At 65, Kerr looked the other day just a slightly older version of the woman seen on screen for so long. In fact, with the fading afternoon sunlight pouring through her hotel room window, her face looked much as it did in 1960 in "The Sundowners." She also evidenced the bright, soft, genteel qualities she has brought to most of her screen roles.
But she was also forthright and feisty, her moods ranging from annoyance that the telephone was out of service throughout her swank Park Avenue hotel to being a bit perturbed at the "bronze and marble" symbols of her anniversary year that she said she has been collecting at the recent tributes. Mostly, she was self-effacingly good-humored in discussing her long film career.
Kerr recalled that she left films after the 1968 release of "The Arrangement" because of changes in Hollywood and in herself. She was "either too young or too old" for the roles that came along, she explained.
"I felt I didn't want to make the kinds of movies that Hollywood started making," she said, referring to the epic and catastrophe films of the late 1960s and early 1970s.
But she continued working on stage nearly non-stop, including "The Corn Is Green" in London; in Edward Albee's "Seascape" on Broadway, and in a production of "Long Day's Journey Into Night" in Los Angeles.
"A Woman of Substance" marked her return to film making starting in 1984, followed in 1985 by "Reunion at Fairborough" for Home Box Office. She also appeared in a TV remake of "Witness for the Prosecution."
But she referred to a recent theatrical film called "Assam Garden" as the first "proper film" she has made since 1968. In the independent British film, which has not been released widely in this country, Kerr plays "a tough old bird . . . the kind of character part I have always enjoyed playing."
Kerr said she wants to continue to work in theater and in television, but not on a prime-time series--"that would keep me tied to a wheel." And she said she would love to make another Hollywood film.
The "high point in her life," she said, occurred in 1953 when "From Here to Eternity" was released at the same time she was making her Broadway debut in "Tea and Sympathy."
In the play, Kerr played a school mistress whose passions for a latently homosexual student remained buried, and in the film--which earned her one of six Oscar nominations--she played an unhappy Army wife whose passions burst to the surface. Both the play and the film were considered unusually frank and forthright for the times.
"To do a play that rocked everybody, even though I was playing a nice, sweet, gentle, typical Deborah Kerr type, and, at the same time, to have such an enormous success in the kind of role nobody ever thought I would do, was all very exciting," she said.

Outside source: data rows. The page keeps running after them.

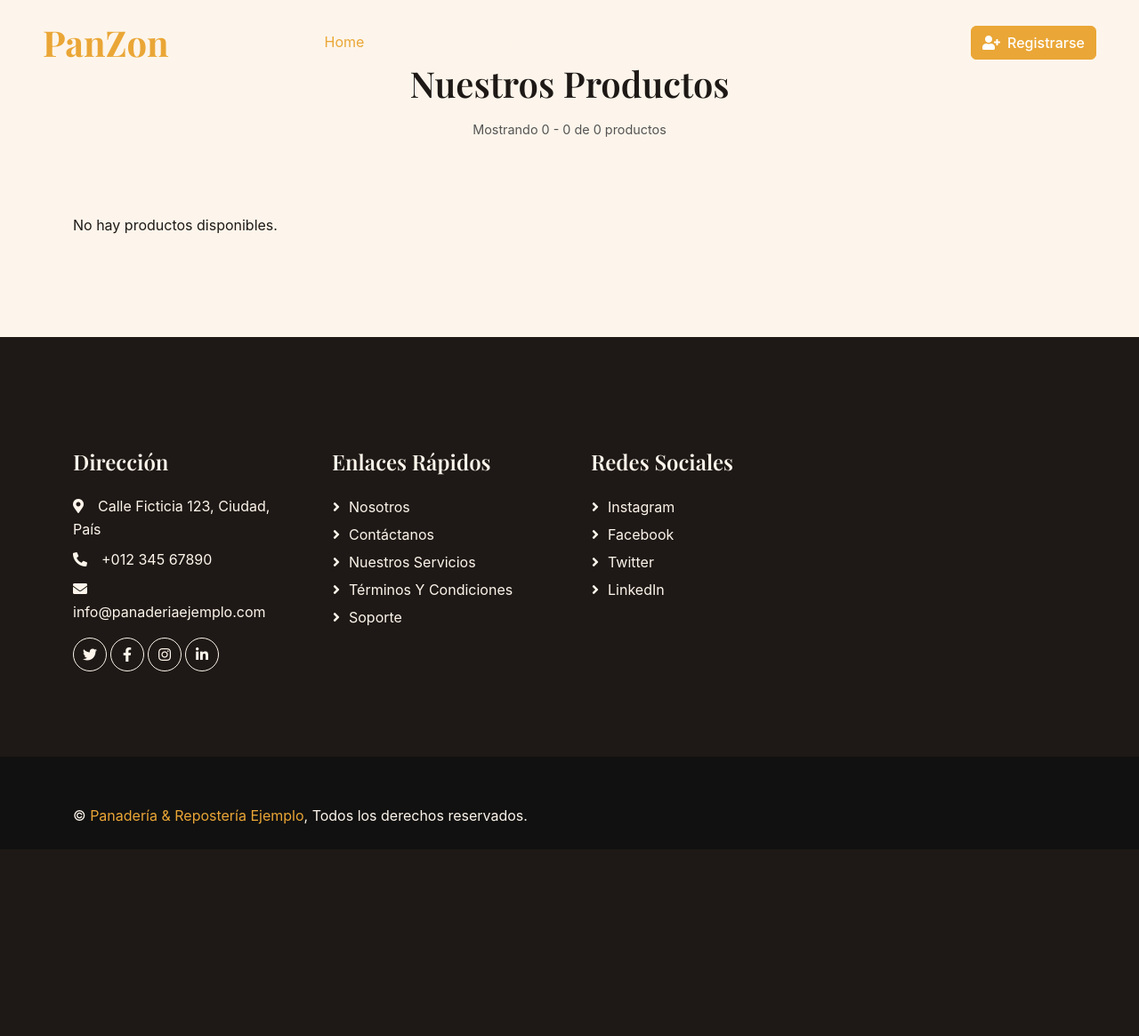
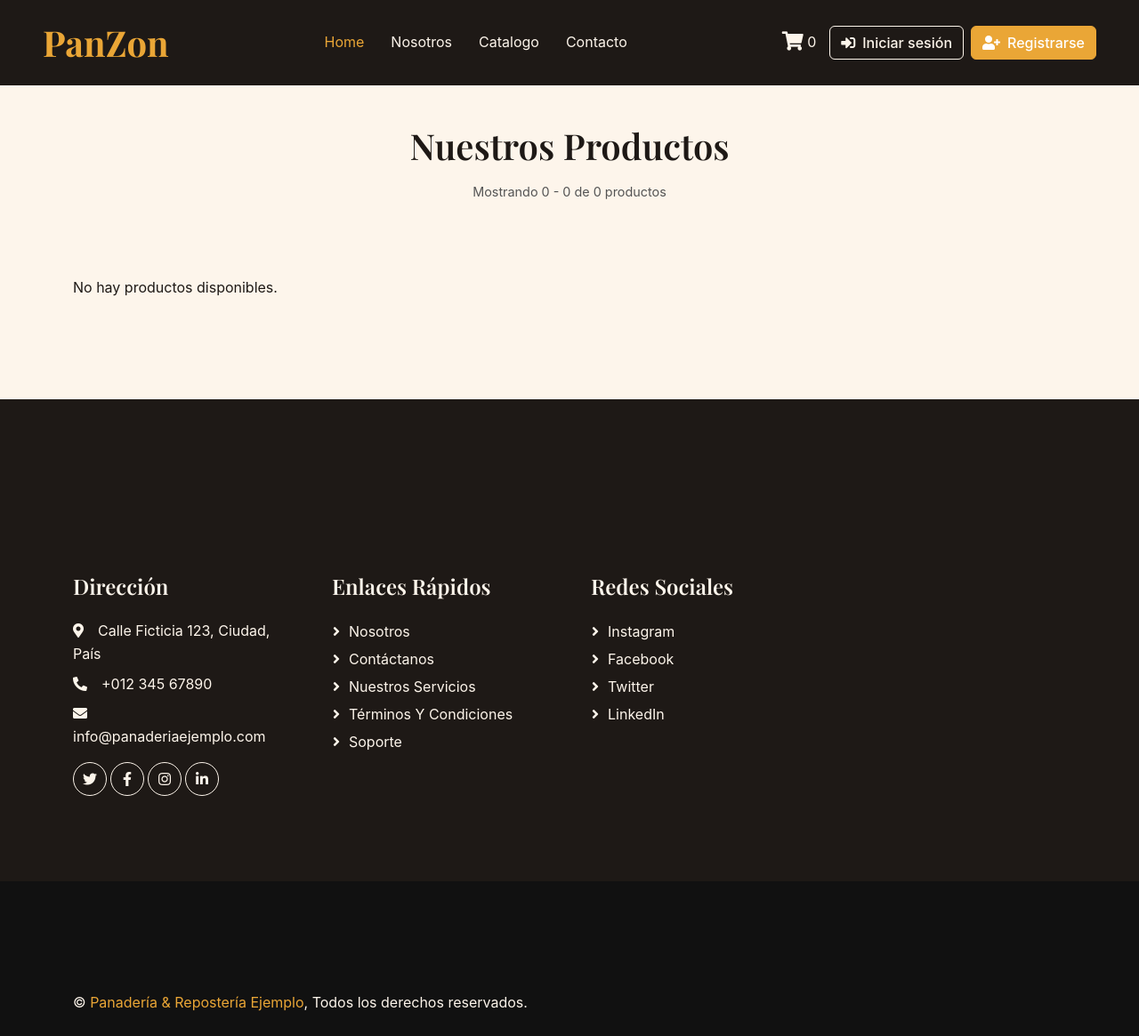
Before and after one commit to Soto34/ecommerce, a Django app: page /products/catalogo/ in a window 1280 px wide. Shown: the whole page at 89% size. Before the commit the page ends 955 px from the top, so only its background shows below. Run offline with Django 5.2, Linux system fonts and the light colour scheme; data that the repository does not hold is empty; some libraries are stand-ins or nearby versions.

Commit message:
carrito arreglado y estilo de menu corregido

```diff
--- a/cart/views.py
+++ b/cart/views.py
@@ -35,8 +35,12 @@ def add_to_cart(request, product_id):
                 'image': product.image.url if product.image else None
             }
 
+        # Guardar el total en la sesión
+        car_total = sum(item['price']* item['quantity'] for item in cart.values())
         request.session['cart'] = cart
+        request.session['cart_total'] = car_total
         request.session.modified = True
+
         messages.success(request, f"{product.name} added to cart!")
 
     return redirect(request.META.get('HTTP_REFERER', 'catalog'))
--- a/home/static/home/css/style.css
+++ b/home/static/home/css/style.css
@@ -107,7 +107,12 @@ h6,
 }
 
 .navbar.fixed-top {
-    transition: .5s;
+    position: fixed;
+    top: 0;
+    right: 0;
+    left: 0;
+    z-index: 1030;
+    background-color: var(--dark) !important;
 }
 
 @media (max-width: 991.98px) {
--- a/home/static/home/js/main.js
+++ b/home/static/home/js/main.js
@@ -16,15 +16,15 @@
     new WOW().init();
 
 
-    // Fixed Navbar
-    $('.fixed-top').css('top', $('.top-bar').height());
-    $(window).scroll(function () {
-        if ($(this).scrollTop()) {
-            $('.fixed-top').addClass('bg-dark').css('top', 0);
-        } else {
-            $('.fixed-top').removeClass('bg-dark').css('top', $('.top-bar').height());
-        }
-    });
+    // // Fixed Navbar
+    // $('.fixed-top').css('top', $('.top-bar').height());
+    // $(window).scroll(function () {
+    //     if ($(this).scrollTop()) {
+    //         $('.fixed-top').addClass('bg-dark').css('top', 0);
+    //     } else {
+    //         $('.fixed-top').removeClass('bg-dark').css('top', $('.top-bar').height());
+    //     }
+    // });
 
 
     // Back to top button
--- a/home/templates/home/base.html
+++ b/home/templates/home/base.html
@@ -34,7 +34,7 @@
 
 <body>
     <!-- Navbar Start -->
-    <nav class="navbar navbar-expand-lg navbar-dark fixed-top py-lg-0 px-lg-5 wow fadeIn" data-wow-delay="0.1s">
+    <nav class="navbar navbar-expand-lg navbar-dark fixed-top py-lg-0 px-lg-5" >
         <a href="{% url 'home' %}" class="navbar-brand ms-4 ms-lg-0">
             <h1 class="text-primary m-0">PanZon</h1>
         </a>
--- a/products/static/products/css/catalogo.css
+++ b/products/static/products/css/catalogo.css
@@ -19,7 +19,7 @@ body {
 }
 
 .container {
-    margin-top: 30px;
+     margin-top: 100px;
     padding-top: 0;
 }
 
```
Also changed, not shown: media/products/descarga.jpg (added).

"I have been very lucky, even with the little gaps," Kerr said, almost breathlessly looking back over the years. "And now I look forward to going on and doing even more outrageous things!"